Conversion of floating-point integers into bits and back is a common thing to do, subject to some standards such as IEEE 754. Some programming languages already offer functions for doing such conversion in a deterministic, well-defined way that maximizes interoperability; e.g. in Java.
As for key management... the most important point to understand is that encryption is not some kind of magic security sauce that improves security simply by being applied more or less generously. Encryption does not create confidentiality; it concentrates it. Suppose you have some (possibly big) chunk of data D, that you want to keep confidential even against people who can peek at the data where it is stored. By encrypting D (if it is done properly) with a key K, you have reduced the confidentiality issue to that of K: if attackers cannot see K, then they won't be able to see D even if they see the encrypted version of D. But you still have to think about how to keep K out of reach of these attackers.
For instance, if your attackers can take a dump of your database, full of data which was encrypted with K, and K is also stored in the database, then encryption was totally useless. Encryption can make sense only insofar as the key can be kept out of reach of attackers through some other methods (of course, the key being small and not changing often, it makes that task easier). Otherwise, encrypting all the data becomes, in fact, some elaborate dance that will spend CPU cycles, increase development costs and appease auditors, without actually making things more secure.

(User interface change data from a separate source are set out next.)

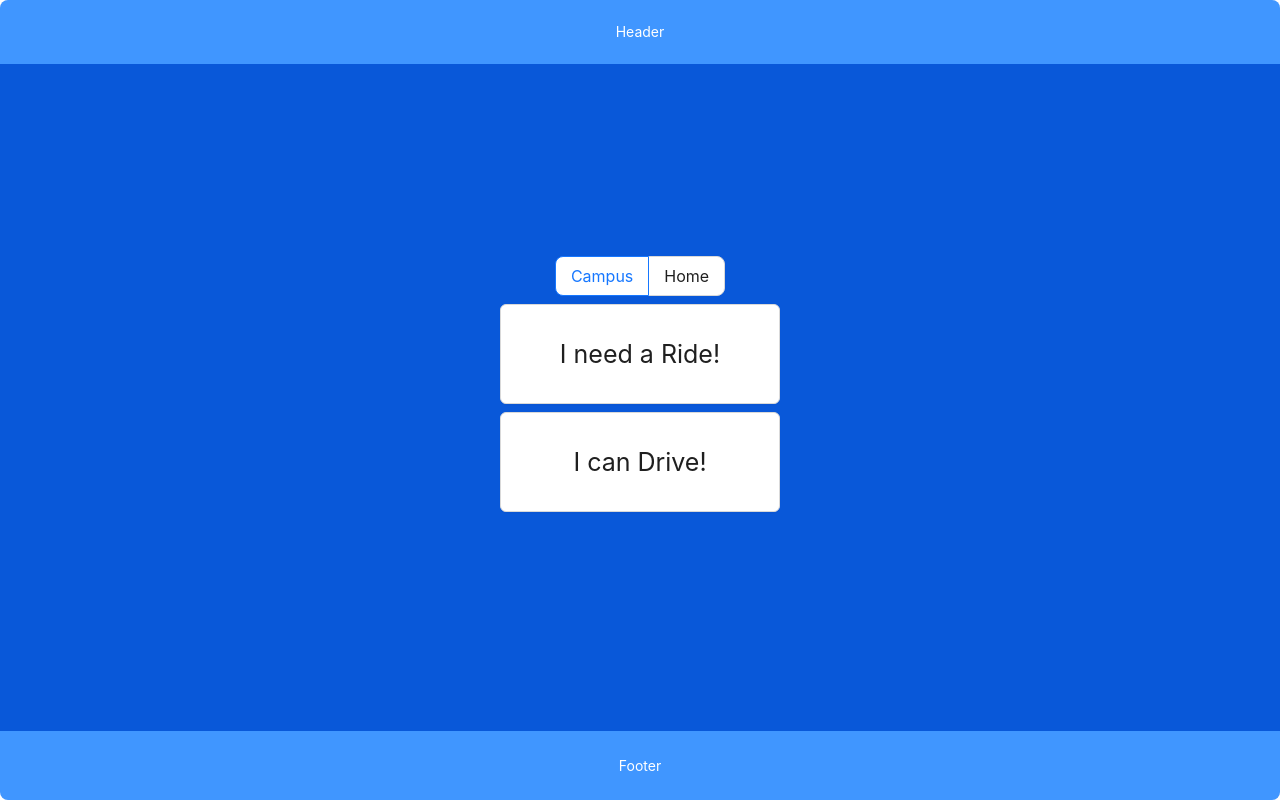
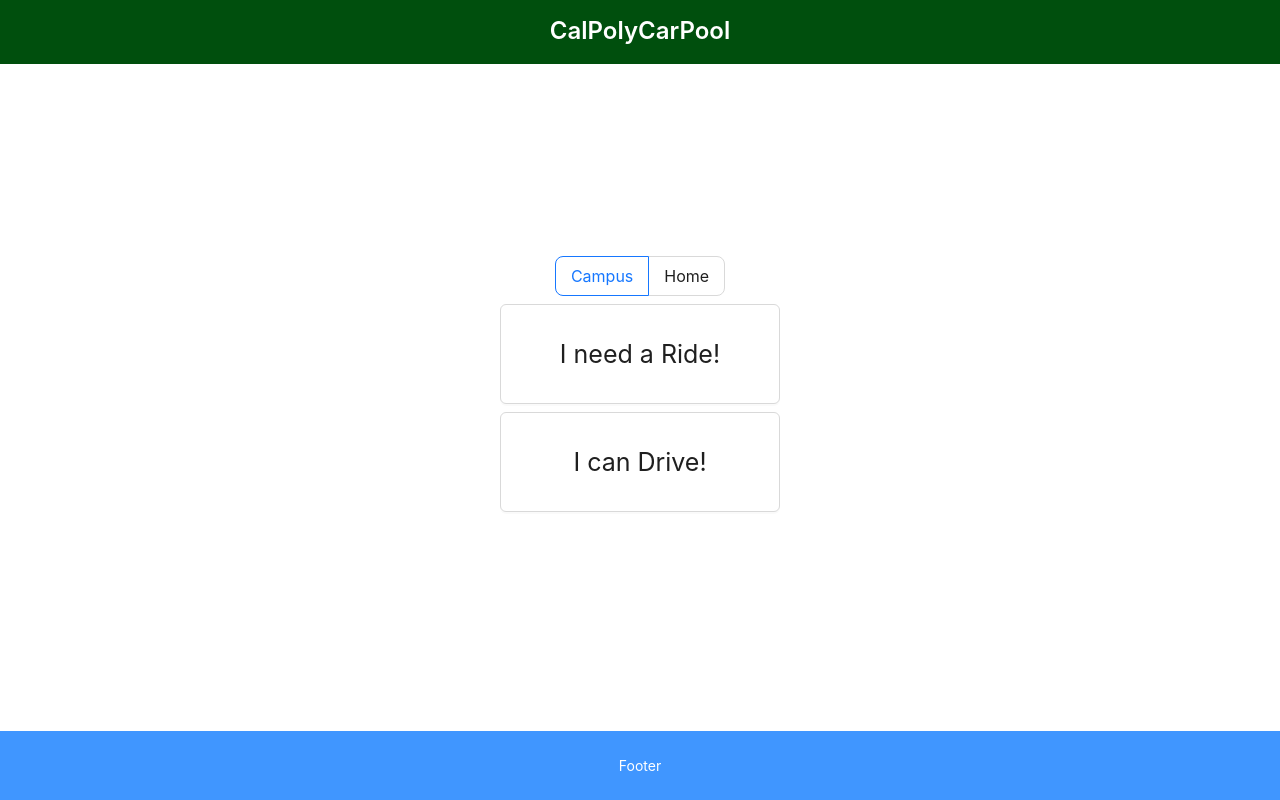
Before and after one commit to ChirayuRai/CalPolyCarPool, a React (Vite) app in the folder frontend/: page / in a window 1280 px wide. Built offline with nearby package versions, Linux system fonts and the light colour scheme.

Commit message:
Added to App.tsx

```diff
--- a/frontend/src/App.tsx
+++ b/frontend/src/App.tsx
@@ -3,6 +3,7 @@ import './App.css'; // Assuming you have some CSS file for global styles
 import { Flex, Layout } from 'antd';
 import { Content, Footer, Header } from 'antd/es/layout/layout';
 import Home from './pages/Home';
+import AppHeader from './components/AppHeader';
 
 const headerStyle: React.CSSProperties = {
   textAlign: 'center',
@@ -10,7 +11,7 @@ const headerStyle: React.CSSProperties = {
   height: 64,
   paddingInline: 48,
   lineHeight: '64px',
-  backgroundColor: '#4096ff',
+  backgroundColor: '#004F0D',
 };
 
 const contentStyle: React.CSSProperties = {
@@ -18,7 +19,7 @@ const contentStyle: React.CSSProperties = {
   minHeight: 120,
   lineHeight: '120px',
   color: '#fff',
-  backgroundColor: '#0958d9',
+  backgroundColor: '#FFFF',
 };
 
 // const siderStyle: React.CSSProperties = {
@@ -35,7 +36,6 @@ const footerStyle: React.CSSProperties = {
 };
 
 const layoutStyle = {
-  borderRadius: 8,
   overflow: 'hidden',
   height: '100vh'
   // width: 'calc(50% - 8px)',
@@ -51,7 +51,7 @@ const App: React.FC = () => {
     <div className="App">
       <Flex gap="middle" wrap="wrap">
         <Layout style={layoutStyle}>
-          <Header style={headerStyle}>Header</Header>
+          <AppHeader />
           <Content style={contentStyle}>
             <Home />
           </Content>
--- a/frontend/src/pages/Home.tsx
+++ b/frontend/src/pages/Home.tsx
@@ -1,6 +1,7 @@
 import { Button, Flex, Radio, RadioChangeEvent } from 'antd';
 import Title from 'antd/es/typography/Title';
 import { useState } from 'react';
+import AppHeader from '../components/AppHeader'; // Import the AppHeader component
 
 const Home: React.FC = () => {
   const [isDriver, setIsDriver] = useState(true);
--- a/frontend/src/pages/Registration.tsx
+++ b/frontend/src/pages/Registration.tsx
@@ -122,8 +122,6 @@ const Registration: React.FC = () => {
                 <Input prefix={<UserOutlined />} placeholder="Address" />
               </Form.Item>
 
-
-
               <Form.Item>
                 <button className='custom-button' style={{ width: '100%' }}>
                   Sign up
```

Encryption is a tool, not a goal. You don't encrypt because you want to encrypt (well, unfortunately, encryption is often applied for that exact reason). You encrypt because, within a given security model, you have determined that there is a confidentiality issue for data that is stored or transferred, and encryption can help in reducing that risk by mathematically moving out large chunks of hardware and software out of the exposure window. The model and the system architecture will tell you who (in terms of both people and system components) is supposed to access the data, and who should not; in other words, where the encryption/decryption key will have to be known; this, in turn, implies what kind of key management you need (number of keys, lifecycle of keys...).